_Work task_
Count the lines below that contain "changed". Answer with the number alone.

_Provided entries_
________
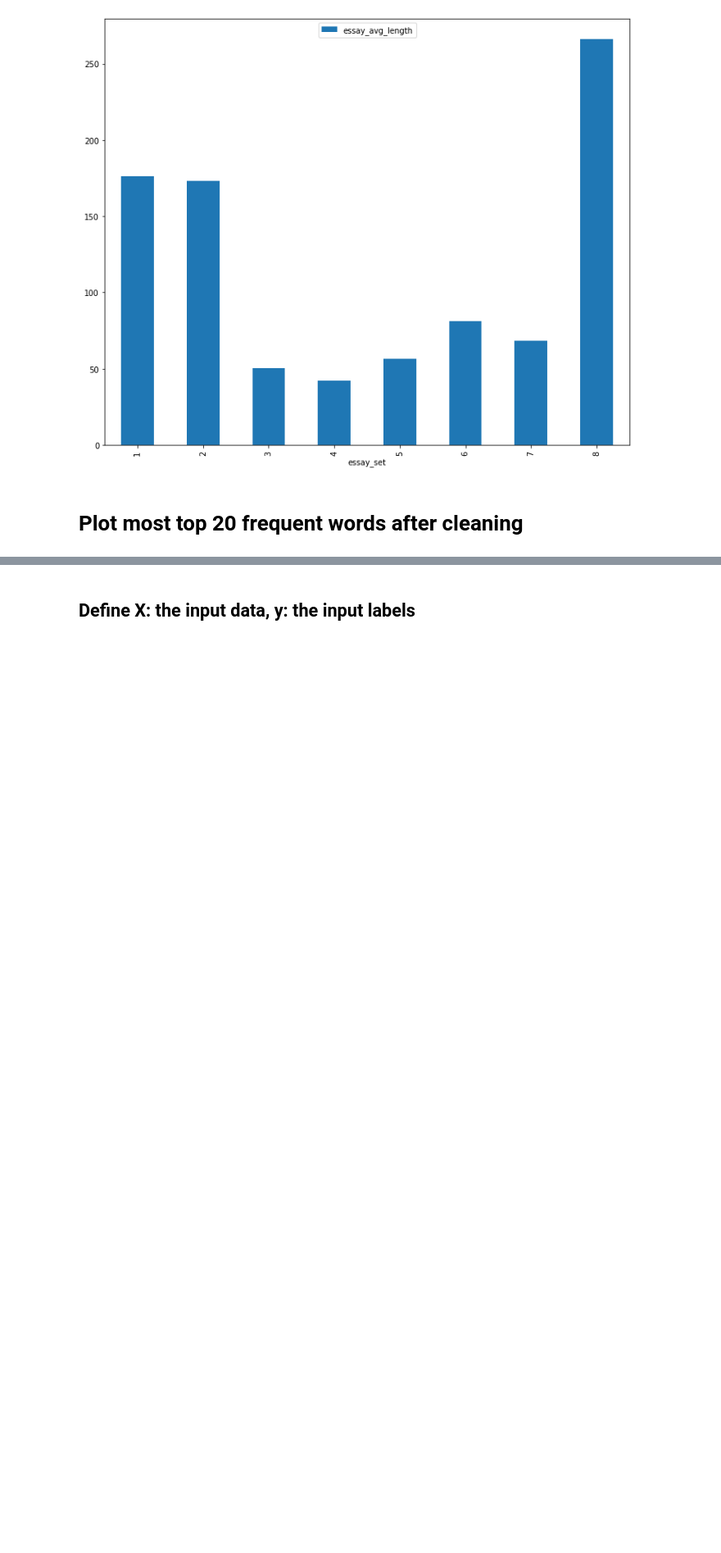
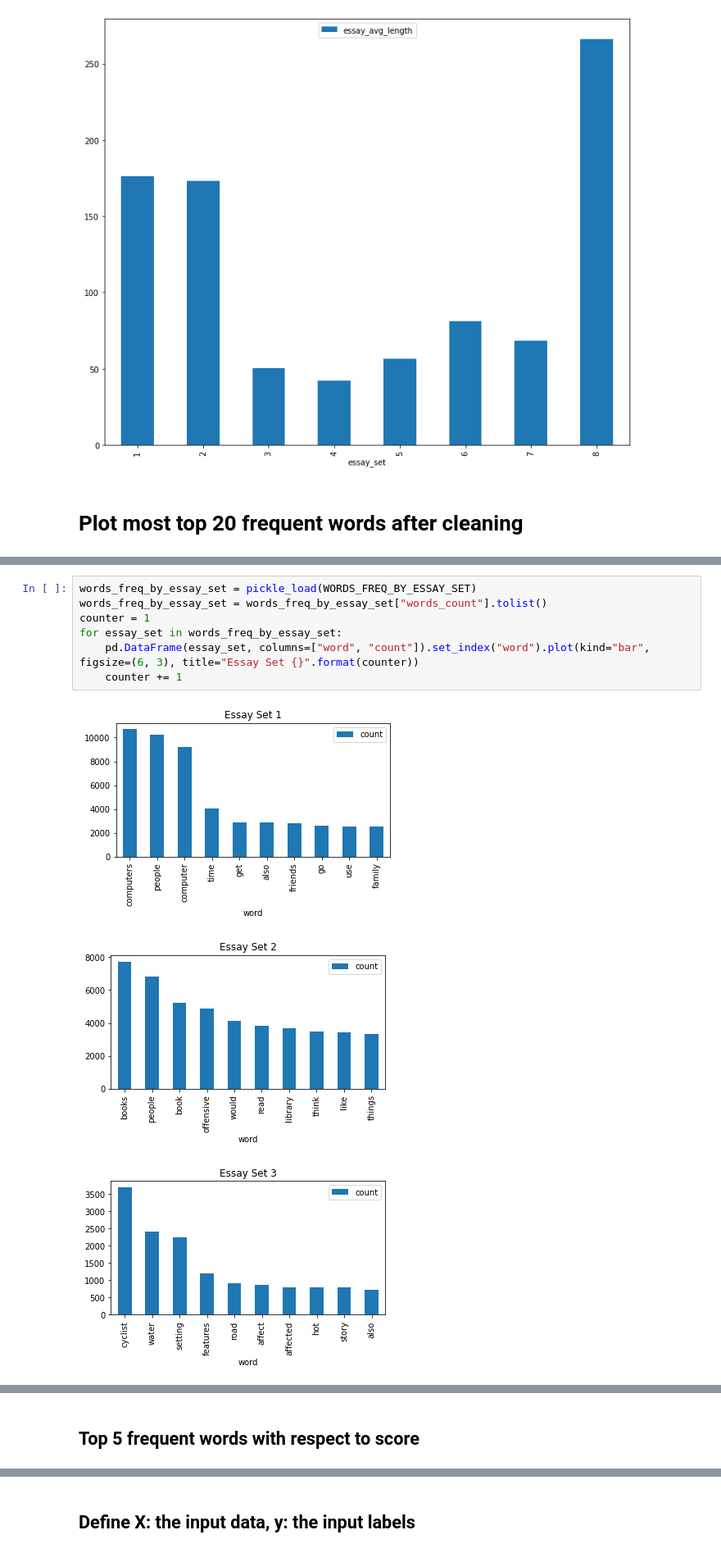
Before and after one commit to hazem-alabiad/automated-essay-grading-system, a Jupyter notebook: main.ipynb, the cells around one changed output, grey strips where cells are left out. Shown at 82% size. Saved outputs shown, nothing was run; the diff lists cells and outputs as text; blank space fills up the shorter version.

```diff
--- a/main.ipynb
+++ b/main.ipynb
@@ -333,0 +347,11 @@ plt.show()
+# %%
+words_freq_by_essay_set = pickle_load(WORDS_FREQ_BY_ESSAY_SET)
+words_freq_by_essay_set = words_freq_by_essay_set["words_count"].tolist()
+counter = 1
+for essay_set in words_freq_by_essay_set:
+    pd.DataFrame(essay_set, columns=["word", "count"]).set_index("word").plot(kind="bar", figsize=(6, 3), title="Essay Set {}".format(counter))
+    counter += 1
+# %% [output]
+[figure, added]
+[figure, added]
+[figure, added]
@@ -333,0 +363,2 @@ plt.show()
+# %% [markdown]
+## Top 5 frequent words with respect to score
```
Also changed, not shown: parts of 49 cells of this notebook, 48 other files.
________
_Result of the exercise_
2